**Supplied information**.
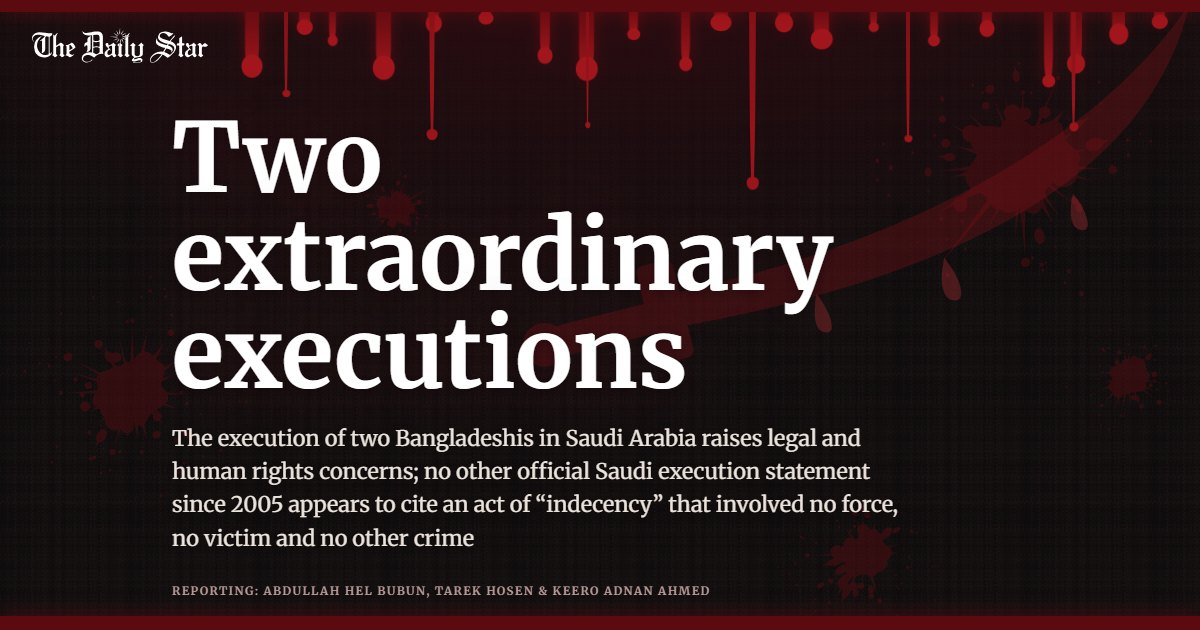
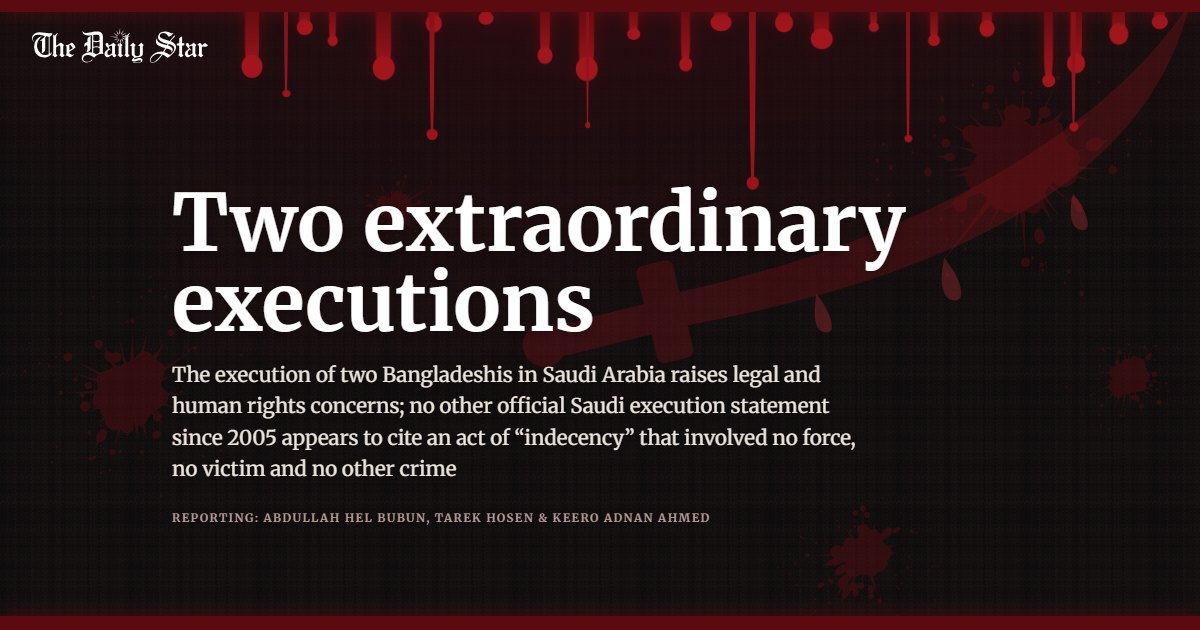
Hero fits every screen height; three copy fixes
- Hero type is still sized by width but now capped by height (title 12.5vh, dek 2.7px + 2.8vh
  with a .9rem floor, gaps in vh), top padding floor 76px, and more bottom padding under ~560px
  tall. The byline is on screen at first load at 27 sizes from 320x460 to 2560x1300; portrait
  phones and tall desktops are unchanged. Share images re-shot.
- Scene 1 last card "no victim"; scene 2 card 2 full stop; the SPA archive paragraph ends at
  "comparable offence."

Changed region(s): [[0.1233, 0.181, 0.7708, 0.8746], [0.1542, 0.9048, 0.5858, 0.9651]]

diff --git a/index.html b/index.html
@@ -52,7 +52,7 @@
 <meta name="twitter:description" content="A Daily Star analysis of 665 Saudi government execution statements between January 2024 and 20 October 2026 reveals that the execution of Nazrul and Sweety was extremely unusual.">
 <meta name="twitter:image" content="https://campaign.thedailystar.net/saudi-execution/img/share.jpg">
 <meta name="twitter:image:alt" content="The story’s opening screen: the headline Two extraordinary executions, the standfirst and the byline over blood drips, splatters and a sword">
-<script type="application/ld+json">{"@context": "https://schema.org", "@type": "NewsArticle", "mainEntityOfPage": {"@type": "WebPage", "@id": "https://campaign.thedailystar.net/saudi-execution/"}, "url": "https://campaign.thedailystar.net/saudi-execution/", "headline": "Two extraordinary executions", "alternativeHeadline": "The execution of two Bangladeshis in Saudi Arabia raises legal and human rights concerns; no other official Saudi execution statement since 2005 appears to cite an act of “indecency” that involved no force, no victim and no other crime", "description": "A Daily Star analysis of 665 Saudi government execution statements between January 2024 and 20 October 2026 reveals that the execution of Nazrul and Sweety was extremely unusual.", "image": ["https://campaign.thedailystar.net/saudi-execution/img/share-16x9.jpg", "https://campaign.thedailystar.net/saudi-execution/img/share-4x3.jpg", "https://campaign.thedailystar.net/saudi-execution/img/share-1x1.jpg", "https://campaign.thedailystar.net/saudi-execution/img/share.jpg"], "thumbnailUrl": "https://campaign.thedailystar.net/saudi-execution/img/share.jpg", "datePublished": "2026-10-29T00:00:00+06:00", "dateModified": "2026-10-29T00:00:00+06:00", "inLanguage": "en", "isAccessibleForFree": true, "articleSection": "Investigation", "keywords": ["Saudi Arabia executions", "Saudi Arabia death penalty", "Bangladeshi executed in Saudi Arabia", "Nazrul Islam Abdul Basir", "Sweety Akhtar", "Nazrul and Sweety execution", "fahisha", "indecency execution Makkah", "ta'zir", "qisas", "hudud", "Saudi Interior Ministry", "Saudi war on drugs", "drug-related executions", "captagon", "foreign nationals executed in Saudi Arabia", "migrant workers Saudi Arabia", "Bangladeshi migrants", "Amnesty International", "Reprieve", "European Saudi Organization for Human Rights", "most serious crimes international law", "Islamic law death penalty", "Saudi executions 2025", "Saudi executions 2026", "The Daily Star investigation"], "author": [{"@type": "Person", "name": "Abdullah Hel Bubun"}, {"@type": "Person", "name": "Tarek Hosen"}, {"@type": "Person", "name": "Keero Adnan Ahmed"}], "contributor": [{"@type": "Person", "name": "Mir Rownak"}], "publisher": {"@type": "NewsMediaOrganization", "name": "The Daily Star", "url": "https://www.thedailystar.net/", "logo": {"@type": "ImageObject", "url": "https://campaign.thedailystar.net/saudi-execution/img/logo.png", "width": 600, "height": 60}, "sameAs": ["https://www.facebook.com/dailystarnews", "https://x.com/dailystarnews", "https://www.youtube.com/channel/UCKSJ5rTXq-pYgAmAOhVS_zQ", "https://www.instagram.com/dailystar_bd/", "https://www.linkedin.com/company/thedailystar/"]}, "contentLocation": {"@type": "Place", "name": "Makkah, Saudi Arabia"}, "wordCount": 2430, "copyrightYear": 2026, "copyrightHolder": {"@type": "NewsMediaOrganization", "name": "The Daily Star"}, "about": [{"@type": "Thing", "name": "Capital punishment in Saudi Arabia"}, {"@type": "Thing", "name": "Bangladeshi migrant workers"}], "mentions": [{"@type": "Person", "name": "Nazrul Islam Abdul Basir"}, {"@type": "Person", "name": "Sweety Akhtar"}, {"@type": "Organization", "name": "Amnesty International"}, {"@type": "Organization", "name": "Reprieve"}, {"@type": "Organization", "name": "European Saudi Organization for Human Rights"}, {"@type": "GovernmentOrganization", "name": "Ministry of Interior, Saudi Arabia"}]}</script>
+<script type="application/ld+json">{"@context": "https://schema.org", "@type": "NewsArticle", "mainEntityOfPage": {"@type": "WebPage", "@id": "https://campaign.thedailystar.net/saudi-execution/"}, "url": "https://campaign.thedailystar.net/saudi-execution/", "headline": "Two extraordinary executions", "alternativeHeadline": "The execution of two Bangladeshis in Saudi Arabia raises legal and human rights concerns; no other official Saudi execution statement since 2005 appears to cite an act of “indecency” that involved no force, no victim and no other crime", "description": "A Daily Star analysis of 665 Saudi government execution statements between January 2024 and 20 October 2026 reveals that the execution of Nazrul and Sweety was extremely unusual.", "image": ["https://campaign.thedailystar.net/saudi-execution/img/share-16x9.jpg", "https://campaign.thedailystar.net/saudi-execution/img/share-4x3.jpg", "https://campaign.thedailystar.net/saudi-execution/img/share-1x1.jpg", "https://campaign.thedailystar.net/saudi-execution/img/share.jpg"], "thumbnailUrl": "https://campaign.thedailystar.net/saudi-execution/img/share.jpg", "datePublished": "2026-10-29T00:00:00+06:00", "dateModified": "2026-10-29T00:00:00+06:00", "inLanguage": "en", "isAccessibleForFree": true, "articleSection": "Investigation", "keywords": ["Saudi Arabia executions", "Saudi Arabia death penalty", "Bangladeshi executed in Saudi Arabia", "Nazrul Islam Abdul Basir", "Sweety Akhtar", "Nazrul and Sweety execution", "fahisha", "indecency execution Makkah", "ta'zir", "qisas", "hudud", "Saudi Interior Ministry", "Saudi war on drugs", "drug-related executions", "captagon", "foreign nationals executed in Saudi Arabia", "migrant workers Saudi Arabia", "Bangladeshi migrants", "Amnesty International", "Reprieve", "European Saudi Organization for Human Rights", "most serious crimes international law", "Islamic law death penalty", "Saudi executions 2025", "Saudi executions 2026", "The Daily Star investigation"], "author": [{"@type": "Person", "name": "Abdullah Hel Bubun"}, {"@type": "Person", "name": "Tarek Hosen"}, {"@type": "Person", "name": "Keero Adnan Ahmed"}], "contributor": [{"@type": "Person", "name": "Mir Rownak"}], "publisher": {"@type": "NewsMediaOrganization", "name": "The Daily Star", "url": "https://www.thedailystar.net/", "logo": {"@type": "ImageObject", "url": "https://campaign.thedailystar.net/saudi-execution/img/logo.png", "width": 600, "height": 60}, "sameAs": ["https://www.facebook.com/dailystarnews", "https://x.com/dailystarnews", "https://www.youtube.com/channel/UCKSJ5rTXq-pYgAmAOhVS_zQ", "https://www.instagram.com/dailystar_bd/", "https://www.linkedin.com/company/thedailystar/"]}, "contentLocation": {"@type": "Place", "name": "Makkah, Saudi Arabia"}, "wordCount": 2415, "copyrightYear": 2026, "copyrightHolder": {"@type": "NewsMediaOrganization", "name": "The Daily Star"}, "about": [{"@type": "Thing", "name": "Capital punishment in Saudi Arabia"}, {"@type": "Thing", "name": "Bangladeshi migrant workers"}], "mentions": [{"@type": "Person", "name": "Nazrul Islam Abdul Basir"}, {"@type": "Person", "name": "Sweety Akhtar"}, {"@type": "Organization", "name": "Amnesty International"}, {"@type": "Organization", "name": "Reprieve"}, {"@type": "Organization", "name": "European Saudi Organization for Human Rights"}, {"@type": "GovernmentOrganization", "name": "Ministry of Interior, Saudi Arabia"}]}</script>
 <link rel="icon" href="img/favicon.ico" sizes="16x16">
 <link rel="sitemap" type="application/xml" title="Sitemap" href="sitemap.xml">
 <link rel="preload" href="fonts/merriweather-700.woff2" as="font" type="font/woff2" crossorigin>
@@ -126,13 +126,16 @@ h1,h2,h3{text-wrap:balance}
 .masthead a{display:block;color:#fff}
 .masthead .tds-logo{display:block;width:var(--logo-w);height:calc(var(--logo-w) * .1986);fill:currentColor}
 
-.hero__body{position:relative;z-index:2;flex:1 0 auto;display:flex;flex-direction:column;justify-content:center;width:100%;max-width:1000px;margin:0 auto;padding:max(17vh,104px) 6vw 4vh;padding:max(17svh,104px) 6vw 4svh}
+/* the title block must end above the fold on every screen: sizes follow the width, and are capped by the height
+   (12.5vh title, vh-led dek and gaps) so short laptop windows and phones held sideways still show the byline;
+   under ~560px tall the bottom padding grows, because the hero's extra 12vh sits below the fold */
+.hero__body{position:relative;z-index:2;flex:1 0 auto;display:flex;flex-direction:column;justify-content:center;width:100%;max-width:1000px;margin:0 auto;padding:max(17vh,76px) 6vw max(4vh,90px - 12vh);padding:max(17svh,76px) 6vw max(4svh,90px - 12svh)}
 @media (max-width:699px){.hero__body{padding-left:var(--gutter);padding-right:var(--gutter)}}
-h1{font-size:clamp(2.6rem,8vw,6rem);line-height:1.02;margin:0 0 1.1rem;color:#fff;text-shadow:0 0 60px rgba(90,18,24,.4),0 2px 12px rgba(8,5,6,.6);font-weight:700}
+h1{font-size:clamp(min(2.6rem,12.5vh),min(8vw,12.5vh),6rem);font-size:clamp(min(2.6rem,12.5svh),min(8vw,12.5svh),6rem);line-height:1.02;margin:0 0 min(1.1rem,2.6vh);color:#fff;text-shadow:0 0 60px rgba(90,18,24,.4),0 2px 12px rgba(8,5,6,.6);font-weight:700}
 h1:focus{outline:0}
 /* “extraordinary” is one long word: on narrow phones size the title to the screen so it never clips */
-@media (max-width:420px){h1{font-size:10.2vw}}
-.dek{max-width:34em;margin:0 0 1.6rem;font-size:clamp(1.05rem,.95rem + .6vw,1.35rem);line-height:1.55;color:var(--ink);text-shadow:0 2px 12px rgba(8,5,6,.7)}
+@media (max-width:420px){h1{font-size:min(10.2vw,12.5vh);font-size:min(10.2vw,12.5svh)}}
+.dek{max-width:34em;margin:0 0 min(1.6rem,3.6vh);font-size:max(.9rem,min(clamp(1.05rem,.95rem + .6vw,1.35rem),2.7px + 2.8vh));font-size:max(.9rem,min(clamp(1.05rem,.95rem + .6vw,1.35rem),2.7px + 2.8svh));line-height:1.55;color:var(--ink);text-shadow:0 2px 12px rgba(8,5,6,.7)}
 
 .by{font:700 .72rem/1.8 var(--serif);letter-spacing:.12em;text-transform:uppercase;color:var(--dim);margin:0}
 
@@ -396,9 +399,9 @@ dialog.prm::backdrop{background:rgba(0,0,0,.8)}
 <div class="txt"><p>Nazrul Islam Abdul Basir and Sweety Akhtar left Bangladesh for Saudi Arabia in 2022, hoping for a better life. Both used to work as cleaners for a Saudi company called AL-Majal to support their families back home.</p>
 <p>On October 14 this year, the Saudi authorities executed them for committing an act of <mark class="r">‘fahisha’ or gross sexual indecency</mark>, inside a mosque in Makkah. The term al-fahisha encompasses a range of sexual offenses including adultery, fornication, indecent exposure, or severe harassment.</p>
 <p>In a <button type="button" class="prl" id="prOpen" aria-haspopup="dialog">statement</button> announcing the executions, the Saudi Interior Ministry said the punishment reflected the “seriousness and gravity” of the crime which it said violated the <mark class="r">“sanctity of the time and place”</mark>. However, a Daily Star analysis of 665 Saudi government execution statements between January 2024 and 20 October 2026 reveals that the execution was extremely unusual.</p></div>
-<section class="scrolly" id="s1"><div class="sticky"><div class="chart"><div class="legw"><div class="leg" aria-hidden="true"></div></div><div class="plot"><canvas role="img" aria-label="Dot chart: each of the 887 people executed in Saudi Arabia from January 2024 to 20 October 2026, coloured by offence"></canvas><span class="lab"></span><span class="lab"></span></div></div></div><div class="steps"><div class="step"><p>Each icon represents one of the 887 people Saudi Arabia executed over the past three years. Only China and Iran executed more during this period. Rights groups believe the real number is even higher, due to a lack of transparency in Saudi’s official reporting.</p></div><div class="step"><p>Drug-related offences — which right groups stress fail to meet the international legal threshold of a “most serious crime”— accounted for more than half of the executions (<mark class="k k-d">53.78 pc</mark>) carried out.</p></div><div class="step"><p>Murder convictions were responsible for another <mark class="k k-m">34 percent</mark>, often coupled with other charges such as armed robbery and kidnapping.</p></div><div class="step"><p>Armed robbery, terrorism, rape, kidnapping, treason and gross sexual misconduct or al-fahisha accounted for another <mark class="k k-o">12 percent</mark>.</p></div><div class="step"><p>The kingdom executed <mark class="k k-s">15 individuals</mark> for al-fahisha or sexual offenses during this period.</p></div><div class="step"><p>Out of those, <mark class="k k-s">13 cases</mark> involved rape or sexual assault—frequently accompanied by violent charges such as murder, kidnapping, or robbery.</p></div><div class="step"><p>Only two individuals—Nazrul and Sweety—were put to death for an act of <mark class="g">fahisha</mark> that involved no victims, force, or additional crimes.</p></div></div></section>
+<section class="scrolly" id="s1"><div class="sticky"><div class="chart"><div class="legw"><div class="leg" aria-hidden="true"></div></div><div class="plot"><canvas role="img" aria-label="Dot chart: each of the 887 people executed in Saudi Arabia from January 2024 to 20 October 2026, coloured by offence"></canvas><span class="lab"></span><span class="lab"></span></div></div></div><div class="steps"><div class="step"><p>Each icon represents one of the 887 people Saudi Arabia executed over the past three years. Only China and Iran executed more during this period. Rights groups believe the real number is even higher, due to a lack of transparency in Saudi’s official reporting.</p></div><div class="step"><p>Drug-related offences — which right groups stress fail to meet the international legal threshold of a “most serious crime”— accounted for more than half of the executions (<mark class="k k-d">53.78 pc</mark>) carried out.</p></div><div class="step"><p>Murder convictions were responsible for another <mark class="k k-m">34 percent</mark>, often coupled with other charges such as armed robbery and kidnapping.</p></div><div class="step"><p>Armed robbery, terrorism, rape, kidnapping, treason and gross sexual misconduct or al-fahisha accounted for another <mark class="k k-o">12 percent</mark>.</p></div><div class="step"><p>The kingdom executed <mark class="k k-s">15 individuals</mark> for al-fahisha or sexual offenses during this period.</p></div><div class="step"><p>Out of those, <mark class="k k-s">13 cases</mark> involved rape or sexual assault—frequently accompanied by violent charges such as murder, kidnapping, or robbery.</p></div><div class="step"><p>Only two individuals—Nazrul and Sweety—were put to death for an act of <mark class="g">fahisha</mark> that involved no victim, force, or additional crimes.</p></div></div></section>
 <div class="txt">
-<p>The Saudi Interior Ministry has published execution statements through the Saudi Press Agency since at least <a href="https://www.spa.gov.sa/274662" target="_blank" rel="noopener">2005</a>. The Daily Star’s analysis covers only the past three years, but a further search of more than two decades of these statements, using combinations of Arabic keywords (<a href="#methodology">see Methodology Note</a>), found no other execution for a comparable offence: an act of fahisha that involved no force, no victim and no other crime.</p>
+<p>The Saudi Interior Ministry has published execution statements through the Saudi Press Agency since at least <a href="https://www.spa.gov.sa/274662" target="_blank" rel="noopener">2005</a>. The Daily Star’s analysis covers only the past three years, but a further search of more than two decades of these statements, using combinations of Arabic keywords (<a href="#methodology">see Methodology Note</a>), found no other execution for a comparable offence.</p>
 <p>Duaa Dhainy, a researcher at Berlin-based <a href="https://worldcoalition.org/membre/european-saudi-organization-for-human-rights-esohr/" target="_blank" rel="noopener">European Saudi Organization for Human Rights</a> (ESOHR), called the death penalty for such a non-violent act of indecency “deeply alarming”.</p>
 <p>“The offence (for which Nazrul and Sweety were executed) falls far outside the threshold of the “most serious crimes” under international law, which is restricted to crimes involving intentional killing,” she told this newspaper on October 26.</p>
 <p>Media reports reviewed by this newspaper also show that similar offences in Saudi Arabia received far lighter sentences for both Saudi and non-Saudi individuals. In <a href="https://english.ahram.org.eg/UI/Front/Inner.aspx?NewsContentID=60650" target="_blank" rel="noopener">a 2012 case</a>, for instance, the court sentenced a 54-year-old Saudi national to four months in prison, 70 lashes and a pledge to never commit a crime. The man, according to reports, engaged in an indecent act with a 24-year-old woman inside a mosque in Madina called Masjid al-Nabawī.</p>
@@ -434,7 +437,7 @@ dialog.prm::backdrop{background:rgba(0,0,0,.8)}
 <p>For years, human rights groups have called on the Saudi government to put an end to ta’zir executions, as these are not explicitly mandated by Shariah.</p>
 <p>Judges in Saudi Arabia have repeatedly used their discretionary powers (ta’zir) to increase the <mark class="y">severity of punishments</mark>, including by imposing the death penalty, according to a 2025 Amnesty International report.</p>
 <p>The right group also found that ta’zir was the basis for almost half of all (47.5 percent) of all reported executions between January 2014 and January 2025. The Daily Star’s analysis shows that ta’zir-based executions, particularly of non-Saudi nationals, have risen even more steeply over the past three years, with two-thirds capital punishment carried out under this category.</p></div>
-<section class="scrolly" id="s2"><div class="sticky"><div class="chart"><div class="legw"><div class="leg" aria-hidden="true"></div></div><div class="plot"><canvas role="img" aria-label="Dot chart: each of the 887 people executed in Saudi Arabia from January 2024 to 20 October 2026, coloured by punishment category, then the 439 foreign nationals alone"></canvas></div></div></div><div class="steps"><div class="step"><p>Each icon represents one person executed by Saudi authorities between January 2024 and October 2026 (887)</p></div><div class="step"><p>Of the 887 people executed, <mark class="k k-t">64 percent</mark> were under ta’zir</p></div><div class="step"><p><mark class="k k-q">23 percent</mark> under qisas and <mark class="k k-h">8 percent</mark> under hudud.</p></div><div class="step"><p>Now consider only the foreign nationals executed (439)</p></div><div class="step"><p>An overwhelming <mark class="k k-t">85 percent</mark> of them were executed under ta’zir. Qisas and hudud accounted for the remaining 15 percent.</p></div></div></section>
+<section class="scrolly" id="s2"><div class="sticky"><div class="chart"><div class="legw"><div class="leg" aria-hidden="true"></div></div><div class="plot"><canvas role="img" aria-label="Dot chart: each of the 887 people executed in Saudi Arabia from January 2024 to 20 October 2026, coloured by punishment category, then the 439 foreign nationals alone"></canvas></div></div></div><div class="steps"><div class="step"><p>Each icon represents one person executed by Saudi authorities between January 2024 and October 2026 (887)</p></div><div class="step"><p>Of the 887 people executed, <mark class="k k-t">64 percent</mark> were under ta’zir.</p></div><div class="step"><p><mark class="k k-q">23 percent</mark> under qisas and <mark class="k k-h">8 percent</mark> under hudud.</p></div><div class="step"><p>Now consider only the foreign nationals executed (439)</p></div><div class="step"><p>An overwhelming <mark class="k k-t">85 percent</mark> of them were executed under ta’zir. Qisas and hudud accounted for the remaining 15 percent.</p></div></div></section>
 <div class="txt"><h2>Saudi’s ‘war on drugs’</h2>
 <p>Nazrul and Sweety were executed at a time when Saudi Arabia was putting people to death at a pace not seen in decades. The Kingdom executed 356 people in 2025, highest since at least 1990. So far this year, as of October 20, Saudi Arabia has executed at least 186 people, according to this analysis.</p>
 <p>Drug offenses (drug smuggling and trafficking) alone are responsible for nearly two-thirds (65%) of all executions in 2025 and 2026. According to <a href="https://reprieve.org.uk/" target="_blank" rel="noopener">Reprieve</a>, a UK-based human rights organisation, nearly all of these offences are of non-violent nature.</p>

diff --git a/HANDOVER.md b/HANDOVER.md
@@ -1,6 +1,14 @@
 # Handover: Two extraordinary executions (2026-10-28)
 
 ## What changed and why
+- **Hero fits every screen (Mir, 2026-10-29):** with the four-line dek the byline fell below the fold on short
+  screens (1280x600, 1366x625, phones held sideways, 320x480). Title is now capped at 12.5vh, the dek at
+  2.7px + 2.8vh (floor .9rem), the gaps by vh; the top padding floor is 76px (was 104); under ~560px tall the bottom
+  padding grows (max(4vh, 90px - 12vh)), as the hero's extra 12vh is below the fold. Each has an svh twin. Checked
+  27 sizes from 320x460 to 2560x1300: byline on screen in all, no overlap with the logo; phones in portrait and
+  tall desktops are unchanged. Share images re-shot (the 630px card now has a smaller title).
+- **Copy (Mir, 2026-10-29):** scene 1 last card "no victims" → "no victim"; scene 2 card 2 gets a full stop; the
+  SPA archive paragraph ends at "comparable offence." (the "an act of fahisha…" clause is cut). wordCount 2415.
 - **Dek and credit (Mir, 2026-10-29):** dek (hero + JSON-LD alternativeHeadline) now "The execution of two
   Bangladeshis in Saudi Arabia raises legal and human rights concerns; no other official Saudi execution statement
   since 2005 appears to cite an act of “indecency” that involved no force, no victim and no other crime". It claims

**Problem details**.
Where a line of the records has the string "based", copy that line.

**Exercise result**.
 <p>Duaa Dhainy, a researcher at Berlin-based <a href="https://worldcoalition.org/membre/european-saudi-organization-for-human-rights-esohr/" target="_blank" rel="noopener">European Saudi Organization for Human Rights</a> (ESOHR), called the death penalty for such a non-violent act of indecency “deeply alarming”.</p>
 <p>The right group also found that ta’zir was the basis for almost half of all (47.5 percent) of all reported executions between January 2014 and January 2025. The Daily Star’s analysis shows that ta’zir-based executions, particularly of non-Saudi nationals, have risen even more steeply over the past three years, with two-thirds capital punishment carried out under this category.</p></div>
 <p>Drug offenses (drug smuggling and trafficking) alone are responsible for nearly two-thirds (65%) of all executions in 2025 and 2026. According to <a href="https://reprieve.org.uk/" target="_blank" rel="noopener">Reprieve</a>, a UK-based human rights organisation, nearly all of these offences are of non-violent nature.</p>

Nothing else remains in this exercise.